A plane’s so-called “black boxes” — the flight data and cockpit voice recorders — can provide crucial evidence about what happened before a crash.
After the black boxes from Ukraine International Airlines Boeing 737 plane were found, Ali Abedzadeh, the head of Iran’s Civil Aviation Authority, told Iran’s semiofficial Mehr news agency that the US would not be involved at any stage of the investigation.
“We will not give the black box to the manufacturer [Boeing] or America,” he said.
Former FAA chief of staff Michael Goldfarb told CNN that move was not necessarily against protocol.
Under international rules, Iran would be the lead investigator of the crash and Ukraine should participate as the state of registry and state of operator of the aircraft.
But the US — where Boeing is designed and manufactured — is not required to be involved in investigations right off the bat, Goldfarb said.
If the black boxes are difficult to discern, if they’re damaged, the three best labs in the world are the British, the French and the NTSB in the US. It’s very common for those three entities to either be given the lead or called in,” he said.
But Goldfarb added there was no way the Iranians could refuse to work with Boeing and do justice to the investigation.
“They have to work with Boeing.
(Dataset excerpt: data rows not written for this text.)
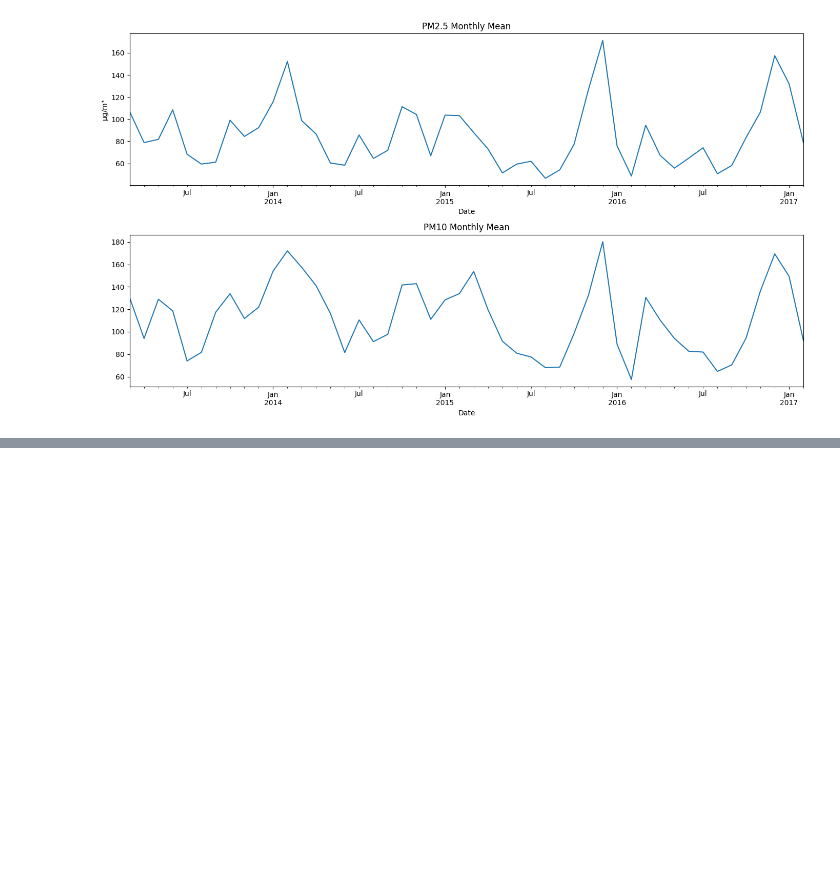
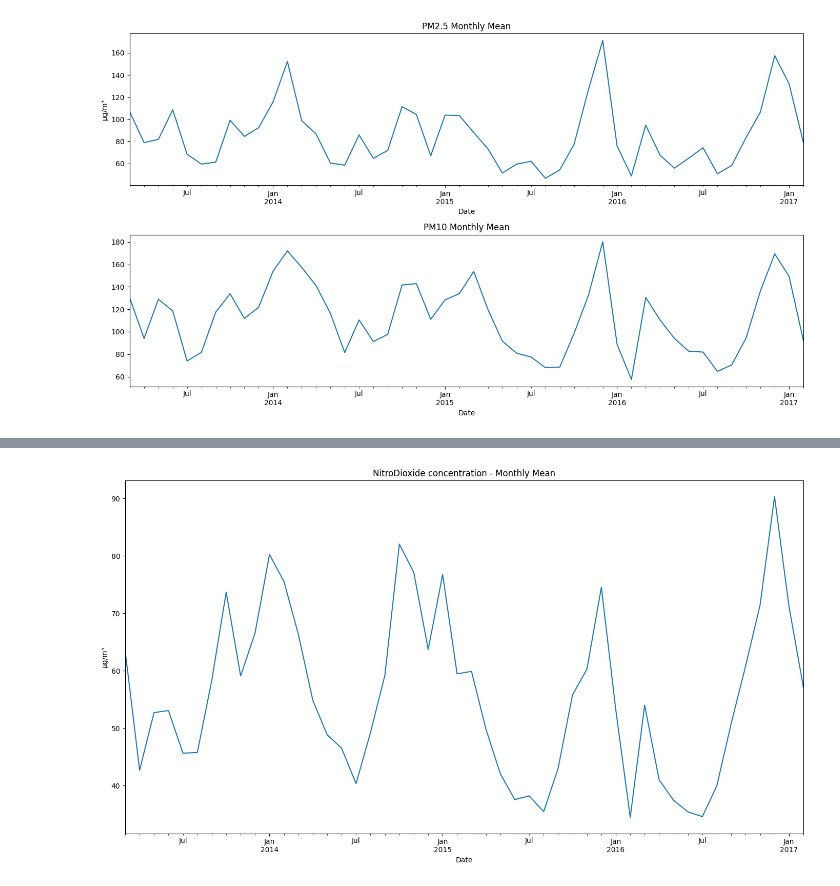
Before and after one commit to jancewicz/PJATK---Artificial-Intelligence-Postgraduate-Studies-, a Jupyter notebook: keras/pawel_jancewicz_pr8_2026/air_polution/air_polution.ipynb, the cells around one changed output, grey strips where cells are left out. Cells and saved outputs as stored; diff of their text form; code cells hidden in the pictures; blank space fills up the shorter version.

```diff
--- a/keras/pawel_jancewicz_pr8_2026/air_polution/air_polution.ipynb
+++ b/keras/pawel_jancewicz_pr8_2026/air_polution/air_polution.ipynb
@@ -79,0 +97,11 @@ plt.show()
+# %%
+fig, ax1 = plt.subplots(1,1, figsize=(14,8))
+df["NO2"].resample("ME").mean().plot(ax=ax1)
+
+ax1.set_title("NitroDioxide concentration - Monthly Mean")
+ax1.set_ylabel("µg/m³")
+
+plt.tight_layout()
+plt.show()
+# %% [output]
+[figure, added]
```
Also changed, not shown: parts of 12 cells of this notebook.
Boeing has all the data, owns all the drawings and designs, they have the engineers, they know the plane.”
Secretary of State Mike Pompeo has called for “complete cooperation with any investigation into the cause of the crash,” saying that the US would continue to follow the incident closely and was prepared to offer Ukraine “all possible assistance.”